My name is Ben and I'm a posture Alignment Therapist and Personal Trainer. I've had the same issue you have had about 5 years ago before I learned the ins and outs of correcting postural position. Bellow I will discuss briefly why you are having this problem and what cues you should look at, pertaining to your own body, that is causing this issue...
Shoulder issues are generally a direct result of shoulder position. In your case, it was more than likely improper shoulder position while lifting, causing to over use of your shoulders as oppose to your chest and back (the prime movers for these push and pull exercises).
Often times people that have a rounded shoulder position due to dysfunctional posture have a difficult time attaining a neutral shoulder position. What needs to happen before you lift is corrective exercises that address this shoulder position, often times also addressing other related postural issues such as kyphosis (thoracic rounding) and lardosis (excessive curve of the lumbar spine), as well as other postural dysfunctions that may be leading the improper loading of your shoulders during these movements. Everything is connected and related, so you must look at your overall postural position.
The first step would be to look at yourself in the mirror and analyze where the imbalances are in your structure. Are your shoulders rounded? Do you have forward head position? Is one of your shoulders higher than the other? Is one of your shoulders rotated more forward than the other? Do you have an elevated hip? Do you have one hip that is rotated forward? Do you have an anterior pelvic tilt or a posterior pelvic tilt? Are your feet everted or inverted as oppose to neutral? There are other aspects to look at, but these will keep you busy in thought and research for now in how to address these dysfunctions leading to the compensation that caused your injury.
The key is to bring your body back into balance to attain a more ideal postural position. Once this occurs, your body will start to find proper function within movement in whichever exercise you are doing. As a positive consequence to addressing your overall posture, your shoulder should be able to heal faster because you will no longer be over using the wrong muscles through compensatory patterns.

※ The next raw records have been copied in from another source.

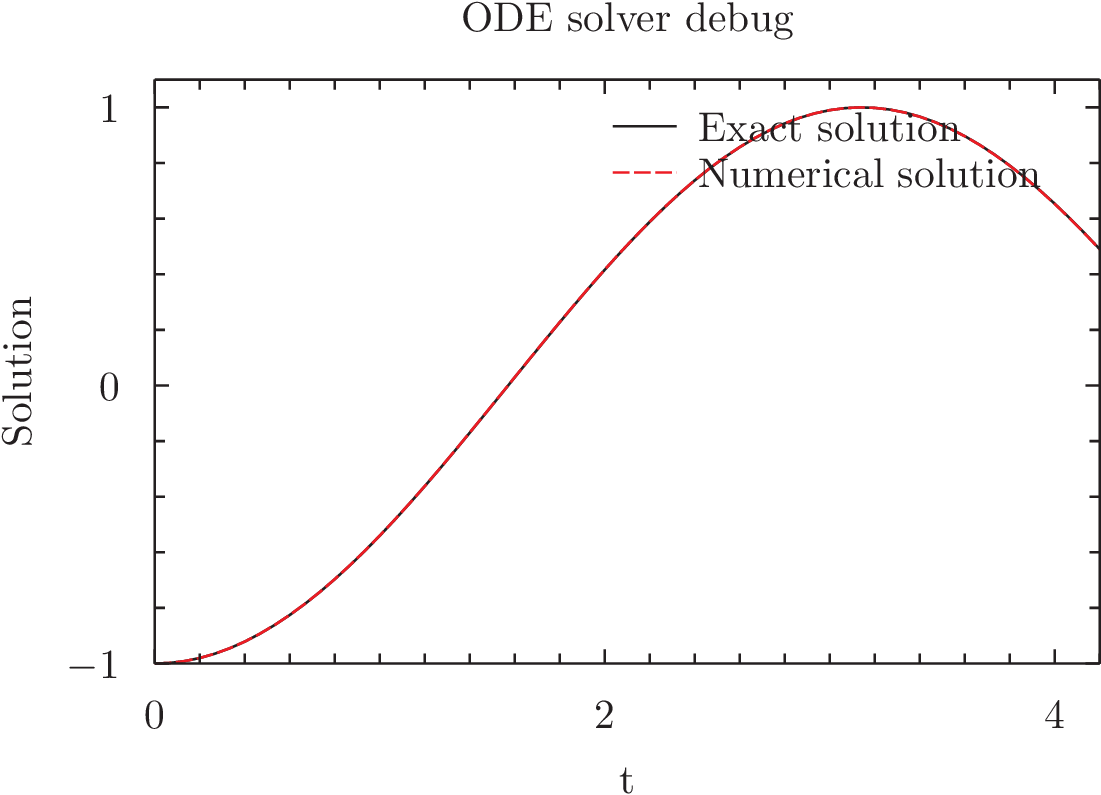
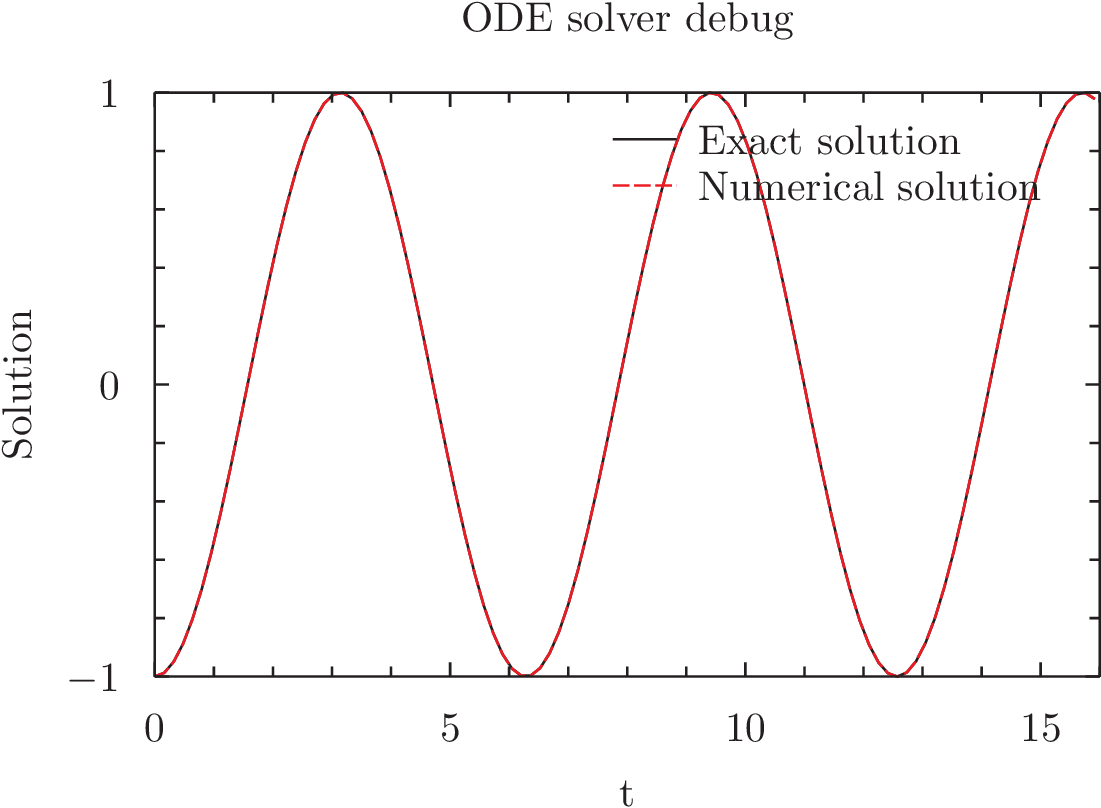
Added part A of exercise ODE

diff --git a/homeworks/ODE/PartA/main.cs b/homeworks/ODE/PartA/main.cs
@@ -27,8 +27,8 @@ class main{
         //Debug example
         vector yinit=new vector(0,-1); //initial values.
         var debug=new StreamWriter("debug.txt");
-        for(int i=0; i<=63; i++){
-            double t=i*1.0/15;
+        for(int i=0; i<=100; i++){
+            double t=i/(2*PI);
             vector sol=ODE.driver(dudtdt,a,yinit,t);
             debug.WriteLine($"{t} {sol[0]} {sol[1]} {-Cos(t)}");
         }
@@ -37,8 +37,8 @@ class main{
         //Scipy example
         vector y0=new vector(PI-0.1,0.0);
         var py_write=new StreamWriter("py_comp.txt");
-        for(int i=0; i<=63; i++){
-            double t=i/(2*PI);
+        for(int i=0; i<=100; i++){
+            double t=i*1.0/10;
             vector sol=ODE.driver(py_comp,a,y0,t);
             py_write.WriteLine($"{t} {sol[0]} {sol[1]}");
         }
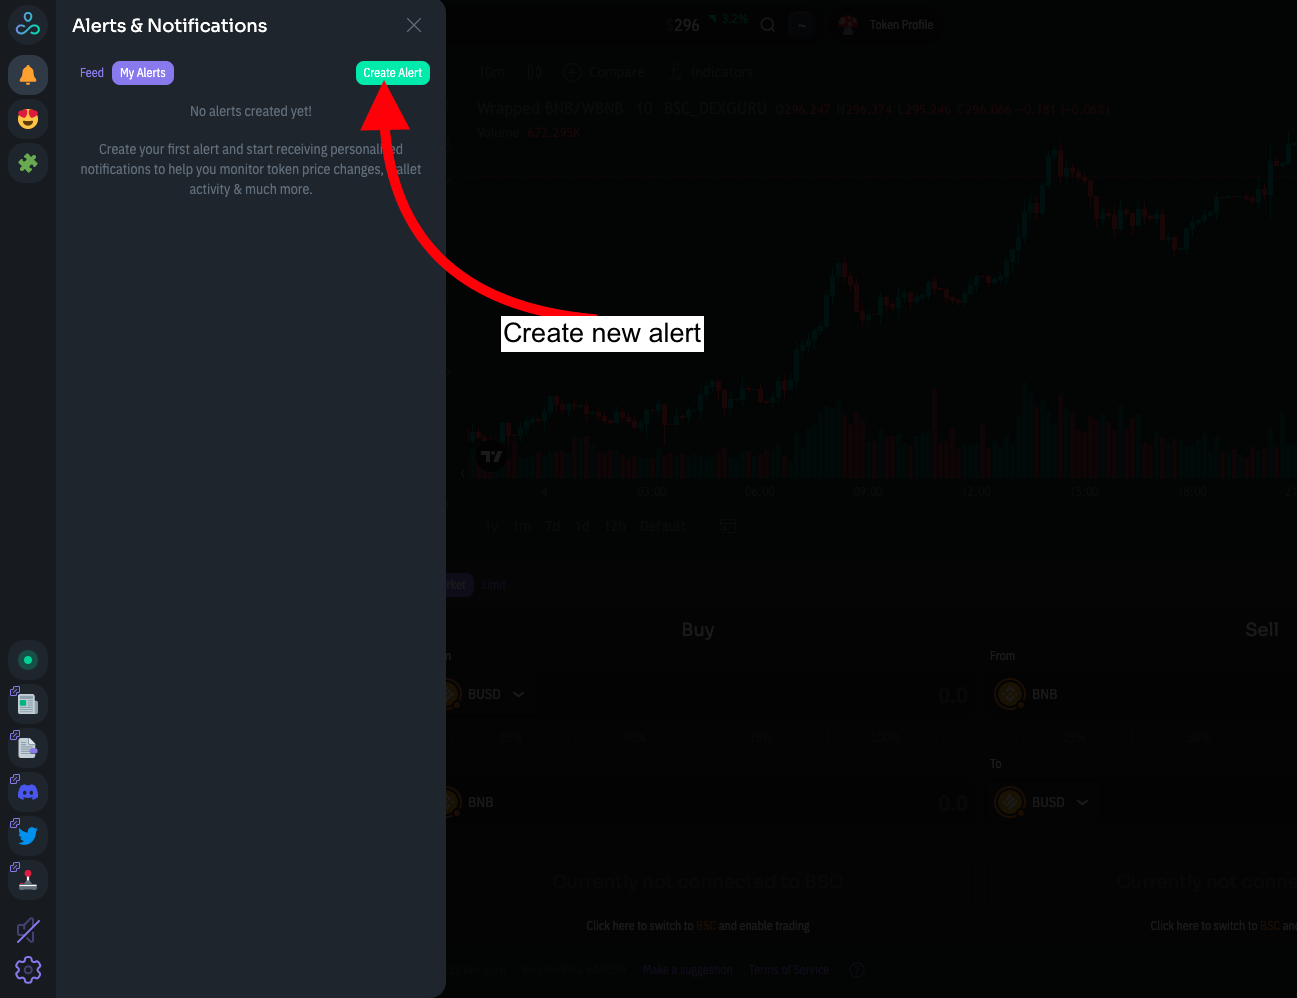
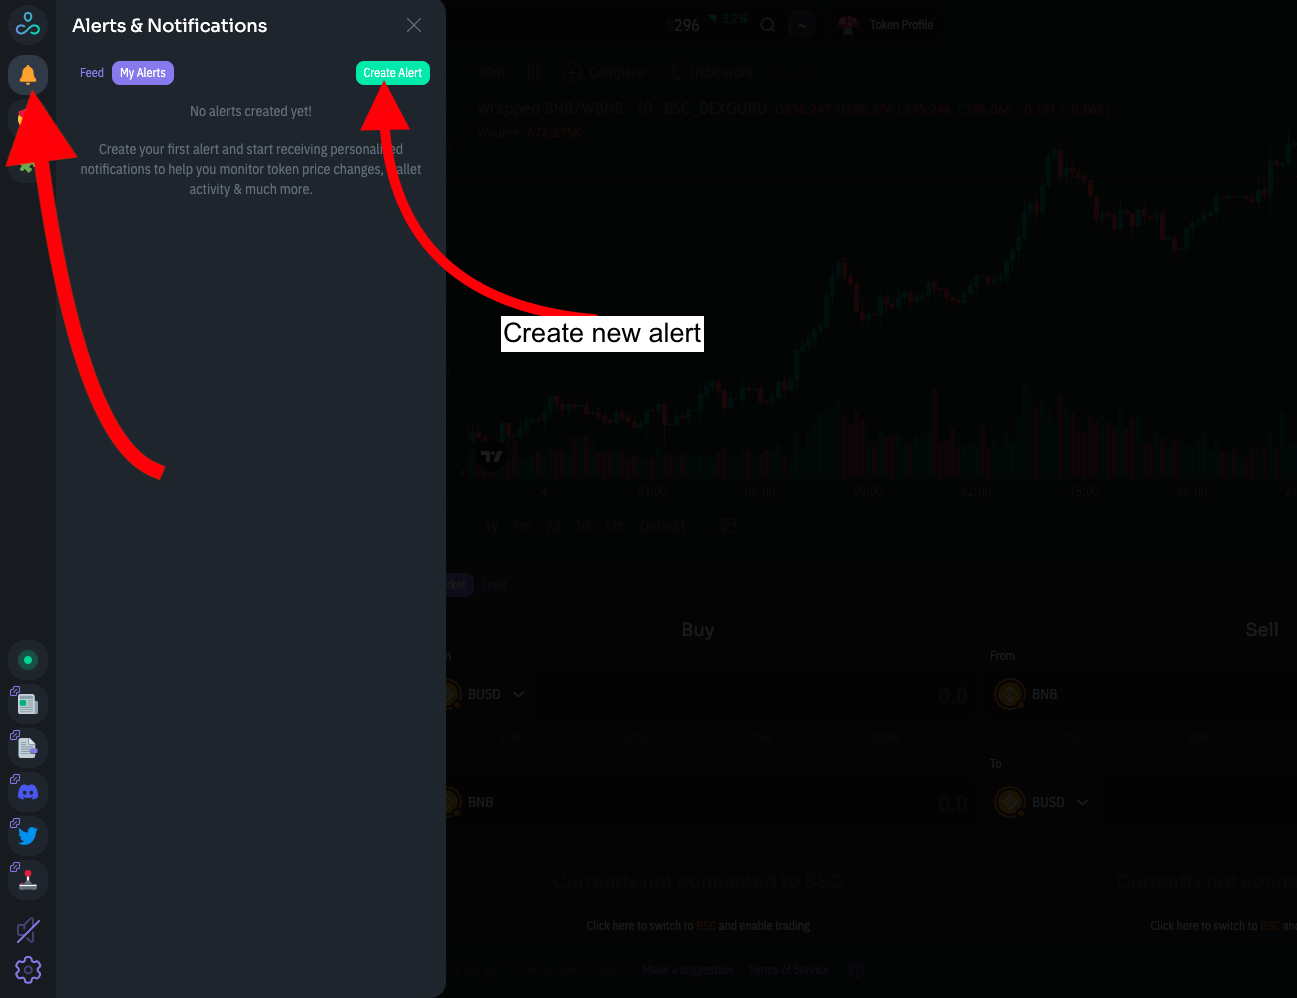
GitBook: [#292] No subject

Changed region(s): [[0.0, 0.0932, 0.1234, 0.497]]

diff --git a/general/how-to/enable-price-alerts.md b/general/how-to/enable-price-alerts.md
@@ -34,7 +34,7 @@ Press a heart button to add a token to your Favorites.
 
 Create a new alert if you do not have one.
 
-<figure><img src="../../.gitbook/assets/Screen Shot 2022-10-04 at 5.29.41 PM.png" alt=""><figcaption><p>Create Alert</p></figcaption></figure>
+<figure><img src="../../.gitbook/assets/Screen Shot 2022-10-04 at 5.29.41 PM (1).png" alt=""><figcaption><p>Create Alert</p></figcaption></figure>
 
 Edit an existing alert if you already have one.&#x20;
 
@@ -42,13 +42,11 @@ Edit an existing alert if you already have one.&#x20;
 
 ### **5.** Make sure Telegram is set as a delivery channel and customize your price threshold.
 
-In the example below the threshold is set to 10%, meaning when a token’s price changes more than 10% during the last 30 minutes, you will receive a push notification. The threshold you set will apply to all tokens in your Favorites.
-
-![](<../../.gitbook/assets/5. Set desired threshold in percents..png>)
+<figure><img src="../../.gitbook/assets/Screen Shot 2022-10-04 at 5.41.35 PM.png" alt=""><figcaption></figcaption></figure>
 
 ### 6. **Save your changes.**
 
-![](<../../.gitbook/assets/6. Save your changes..png>)
+<figure><img src="../../.gitbook/assets/Screen Shot 2022-10-04 at 5.48.32 PM.png" alt=""><figcaption></figcaption></figure>
 
 ###
 

diff --git a/general/features/alerts-and-notifications.md b/general/features/alerts-and-notifications.md
@@ -18,4 +18,4 @@ You can change the 10% threshold by going to My Alerts and looking for the edit 
 
 <figure><img src="../../.gitbook/assets/Screen Shot 2022-10-04 at 2.57.41 PM.png" alt=""><figcaption><p>Customize the threshold</p></figcaption></figure>
 
-Besides seeing price notifications for your Favorites😍 inside DexGuru's interface, you can receive them straight to your Telegram account. Read how to set up Telegram notifications here.&#x20;
+Besides seeing price notifications for your Favorites😍 inside DexGuru's interface, you can receive them straight to your Telegram account. Read how to set up Telegram notifications [here](../how-to/enable-price-alerts.md).&#x20;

I know I threw allot at you, so don't hesitate to ask further questions...